It’s graduation season and that means that lots of young people around the country are getting job advice. And these armies of young people will inevitably hear a refrain that has become all too constant in recent years: “do something you love”. But you know what – this advice is total BS. And it is helping to steer this army of young people into believing that earning an income is as easy as finding something you love.
The reality is that the economy doesn’t reward people for doing something THEY love. It rewards people who do something that OTHER people love. I wish I could run on the beach all day or travel for the rest of my life. But the problem is that no one wants to pay me to do these things because they are inherently selfish actions. They don’t add value to anyone but myself. In other words, they are actions that are not valuable to other economic participants. The things we truly love are usually much more valuable to OURSELVES than they are to OTHER people. And that’s why doing what you love is crummy financial advice.
In my book I stressed the importance of creating valuable output. I said:
“Capitalists serve themselves best when they serve others”
The best capitalists are problem solvers. They don’t just do what they love. They solve problems that other people love them for solving. These problems aren’t always glamorous or enjoyable. But few things are more enjoyable and rewarding than being showered with praise (and money) because you helped solve someone else’s problems and helped make their lives easier.

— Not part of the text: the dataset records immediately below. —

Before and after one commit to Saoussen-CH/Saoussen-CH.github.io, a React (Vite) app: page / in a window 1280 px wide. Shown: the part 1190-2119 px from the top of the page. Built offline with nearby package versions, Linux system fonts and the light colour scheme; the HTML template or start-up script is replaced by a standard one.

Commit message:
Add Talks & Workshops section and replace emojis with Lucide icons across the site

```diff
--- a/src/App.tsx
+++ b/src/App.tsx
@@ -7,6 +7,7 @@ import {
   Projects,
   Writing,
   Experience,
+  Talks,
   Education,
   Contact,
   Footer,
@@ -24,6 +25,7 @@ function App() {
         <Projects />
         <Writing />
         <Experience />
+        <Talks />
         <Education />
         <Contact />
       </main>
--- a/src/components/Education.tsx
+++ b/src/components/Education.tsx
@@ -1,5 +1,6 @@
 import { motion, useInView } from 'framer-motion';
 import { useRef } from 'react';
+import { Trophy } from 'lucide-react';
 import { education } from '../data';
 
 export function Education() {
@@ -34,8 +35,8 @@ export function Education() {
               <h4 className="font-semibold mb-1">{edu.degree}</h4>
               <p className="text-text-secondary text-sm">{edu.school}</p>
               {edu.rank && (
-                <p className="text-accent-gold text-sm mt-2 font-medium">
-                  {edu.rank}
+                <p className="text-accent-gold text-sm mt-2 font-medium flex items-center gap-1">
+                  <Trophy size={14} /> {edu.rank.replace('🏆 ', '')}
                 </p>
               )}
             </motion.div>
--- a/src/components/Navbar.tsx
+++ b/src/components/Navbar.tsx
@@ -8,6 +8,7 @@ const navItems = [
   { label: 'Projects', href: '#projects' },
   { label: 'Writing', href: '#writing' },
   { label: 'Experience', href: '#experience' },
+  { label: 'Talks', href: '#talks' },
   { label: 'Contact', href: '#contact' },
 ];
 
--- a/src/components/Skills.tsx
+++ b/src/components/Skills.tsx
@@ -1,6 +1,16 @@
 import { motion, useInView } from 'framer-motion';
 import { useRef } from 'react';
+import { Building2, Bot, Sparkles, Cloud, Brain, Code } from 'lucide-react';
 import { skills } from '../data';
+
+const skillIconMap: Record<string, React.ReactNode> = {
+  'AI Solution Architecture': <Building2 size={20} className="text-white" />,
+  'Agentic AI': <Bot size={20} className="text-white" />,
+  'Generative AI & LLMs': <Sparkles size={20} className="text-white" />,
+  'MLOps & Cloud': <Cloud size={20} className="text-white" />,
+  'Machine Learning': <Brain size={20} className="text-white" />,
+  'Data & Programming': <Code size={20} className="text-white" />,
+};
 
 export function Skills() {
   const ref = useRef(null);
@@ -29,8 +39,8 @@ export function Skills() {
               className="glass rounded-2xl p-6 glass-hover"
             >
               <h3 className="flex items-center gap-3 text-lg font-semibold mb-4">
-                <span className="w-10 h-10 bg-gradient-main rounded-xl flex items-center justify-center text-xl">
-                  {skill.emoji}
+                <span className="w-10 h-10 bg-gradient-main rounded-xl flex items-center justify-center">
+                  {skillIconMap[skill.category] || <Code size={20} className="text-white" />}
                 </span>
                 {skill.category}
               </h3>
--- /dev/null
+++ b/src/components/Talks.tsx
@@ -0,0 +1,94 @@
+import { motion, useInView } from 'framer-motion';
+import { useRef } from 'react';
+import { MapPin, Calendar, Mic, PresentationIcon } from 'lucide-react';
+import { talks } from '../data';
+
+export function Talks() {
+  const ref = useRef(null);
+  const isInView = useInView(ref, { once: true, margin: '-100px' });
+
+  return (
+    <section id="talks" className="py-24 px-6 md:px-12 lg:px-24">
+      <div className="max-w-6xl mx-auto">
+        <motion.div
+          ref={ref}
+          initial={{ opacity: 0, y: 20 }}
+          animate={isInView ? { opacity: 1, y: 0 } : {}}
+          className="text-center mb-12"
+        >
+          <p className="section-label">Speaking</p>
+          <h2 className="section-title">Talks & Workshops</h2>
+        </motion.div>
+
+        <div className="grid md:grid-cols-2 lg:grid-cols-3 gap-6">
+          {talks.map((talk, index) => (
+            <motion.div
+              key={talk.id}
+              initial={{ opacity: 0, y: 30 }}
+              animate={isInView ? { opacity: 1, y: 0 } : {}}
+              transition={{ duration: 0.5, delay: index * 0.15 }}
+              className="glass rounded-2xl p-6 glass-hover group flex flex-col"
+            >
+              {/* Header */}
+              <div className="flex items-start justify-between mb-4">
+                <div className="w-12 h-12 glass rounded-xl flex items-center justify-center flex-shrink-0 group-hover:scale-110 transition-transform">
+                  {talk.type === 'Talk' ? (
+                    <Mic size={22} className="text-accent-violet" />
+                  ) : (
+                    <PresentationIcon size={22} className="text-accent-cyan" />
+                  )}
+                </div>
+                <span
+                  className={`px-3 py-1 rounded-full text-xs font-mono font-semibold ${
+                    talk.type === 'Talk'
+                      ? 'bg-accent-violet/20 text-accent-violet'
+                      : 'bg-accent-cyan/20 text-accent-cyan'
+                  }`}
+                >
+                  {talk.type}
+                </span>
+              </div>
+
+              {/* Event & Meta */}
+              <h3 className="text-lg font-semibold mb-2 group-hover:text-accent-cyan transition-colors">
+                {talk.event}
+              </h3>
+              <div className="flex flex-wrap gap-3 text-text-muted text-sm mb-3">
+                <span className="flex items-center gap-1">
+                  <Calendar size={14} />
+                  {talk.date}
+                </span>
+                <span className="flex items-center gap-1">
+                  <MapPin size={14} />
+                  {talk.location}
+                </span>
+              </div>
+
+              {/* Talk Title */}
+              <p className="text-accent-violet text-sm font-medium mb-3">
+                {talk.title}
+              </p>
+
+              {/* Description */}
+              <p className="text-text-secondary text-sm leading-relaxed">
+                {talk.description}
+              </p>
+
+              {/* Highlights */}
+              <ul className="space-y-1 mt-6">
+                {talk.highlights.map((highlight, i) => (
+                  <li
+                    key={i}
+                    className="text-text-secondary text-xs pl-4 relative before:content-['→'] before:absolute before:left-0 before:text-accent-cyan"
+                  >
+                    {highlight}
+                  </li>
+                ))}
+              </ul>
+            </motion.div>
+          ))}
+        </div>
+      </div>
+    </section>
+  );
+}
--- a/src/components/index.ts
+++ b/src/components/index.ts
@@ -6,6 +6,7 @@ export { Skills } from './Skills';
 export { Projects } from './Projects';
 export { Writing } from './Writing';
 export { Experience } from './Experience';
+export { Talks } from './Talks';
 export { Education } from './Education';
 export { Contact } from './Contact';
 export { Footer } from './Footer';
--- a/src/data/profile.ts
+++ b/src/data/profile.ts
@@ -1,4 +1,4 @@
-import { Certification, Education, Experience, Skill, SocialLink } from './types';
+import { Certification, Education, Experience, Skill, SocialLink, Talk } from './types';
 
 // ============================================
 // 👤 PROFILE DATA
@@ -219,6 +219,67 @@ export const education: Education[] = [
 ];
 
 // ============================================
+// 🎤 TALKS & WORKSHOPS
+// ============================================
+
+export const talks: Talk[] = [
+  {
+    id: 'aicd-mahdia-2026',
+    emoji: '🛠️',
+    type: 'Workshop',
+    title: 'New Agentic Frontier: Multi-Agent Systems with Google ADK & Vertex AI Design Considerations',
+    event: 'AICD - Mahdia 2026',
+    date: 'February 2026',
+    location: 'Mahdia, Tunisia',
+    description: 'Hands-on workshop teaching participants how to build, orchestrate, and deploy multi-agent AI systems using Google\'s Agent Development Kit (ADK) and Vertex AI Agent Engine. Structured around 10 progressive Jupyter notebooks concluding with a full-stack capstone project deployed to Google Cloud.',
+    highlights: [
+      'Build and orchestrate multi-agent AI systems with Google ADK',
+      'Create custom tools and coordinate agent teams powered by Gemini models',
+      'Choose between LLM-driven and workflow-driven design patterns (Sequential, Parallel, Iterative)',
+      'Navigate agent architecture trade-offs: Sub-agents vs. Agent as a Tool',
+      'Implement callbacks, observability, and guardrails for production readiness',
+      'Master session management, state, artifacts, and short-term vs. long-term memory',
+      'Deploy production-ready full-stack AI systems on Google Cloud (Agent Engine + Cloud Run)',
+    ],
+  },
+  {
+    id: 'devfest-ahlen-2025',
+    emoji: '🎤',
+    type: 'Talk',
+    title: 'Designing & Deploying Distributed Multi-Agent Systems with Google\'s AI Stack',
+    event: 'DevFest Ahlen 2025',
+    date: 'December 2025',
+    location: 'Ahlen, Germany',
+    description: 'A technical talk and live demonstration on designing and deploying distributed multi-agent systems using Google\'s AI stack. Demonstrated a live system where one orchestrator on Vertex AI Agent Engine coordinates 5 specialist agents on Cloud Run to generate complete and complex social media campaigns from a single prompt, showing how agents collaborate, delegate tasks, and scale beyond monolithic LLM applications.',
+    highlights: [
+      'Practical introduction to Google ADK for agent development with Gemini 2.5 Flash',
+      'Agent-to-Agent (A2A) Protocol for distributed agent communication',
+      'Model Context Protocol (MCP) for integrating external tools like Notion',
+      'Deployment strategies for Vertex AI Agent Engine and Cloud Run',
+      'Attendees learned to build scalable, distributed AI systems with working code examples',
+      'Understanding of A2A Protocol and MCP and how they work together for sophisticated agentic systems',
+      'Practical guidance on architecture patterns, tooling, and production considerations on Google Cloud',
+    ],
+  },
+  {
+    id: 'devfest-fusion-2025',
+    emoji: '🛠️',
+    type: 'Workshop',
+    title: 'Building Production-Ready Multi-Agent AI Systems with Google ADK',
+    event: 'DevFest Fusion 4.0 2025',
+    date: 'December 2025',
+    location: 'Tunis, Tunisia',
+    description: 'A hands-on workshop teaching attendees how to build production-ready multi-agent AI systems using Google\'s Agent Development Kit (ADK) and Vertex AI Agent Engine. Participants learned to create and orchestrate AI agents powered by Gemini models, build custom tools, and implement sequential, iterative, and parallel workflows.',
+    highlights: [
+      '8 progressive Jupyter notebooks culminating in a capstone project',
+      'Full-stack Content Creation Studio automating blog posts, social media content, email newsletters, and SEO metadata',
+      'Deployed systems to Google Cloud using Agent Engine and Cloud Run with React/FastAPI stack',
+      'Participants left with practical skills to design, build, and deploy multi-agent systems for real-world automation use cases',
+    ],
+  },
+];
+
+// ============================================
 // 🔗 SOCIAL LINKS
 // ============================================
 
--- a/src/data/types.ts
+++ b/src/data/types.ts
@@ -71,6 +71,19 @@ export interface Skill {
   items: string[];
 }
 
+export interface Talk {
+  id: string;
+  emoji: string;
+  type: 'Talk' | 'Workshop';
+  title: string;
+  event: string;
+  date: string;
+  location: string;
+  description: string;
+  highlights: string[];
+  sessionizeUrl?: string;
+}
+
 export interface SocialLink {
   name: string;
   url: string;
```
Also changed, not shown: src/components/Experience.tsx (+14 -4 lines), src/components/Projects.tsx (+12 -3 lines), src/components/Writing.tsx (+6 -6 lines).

So, young people – don’t go out there and do what you love. Do something that other people will love you for doing. It might not be instantaneously rewarding or glamorous, but if you can become an important element in adding real value to other people’s lives the rewards will come with time.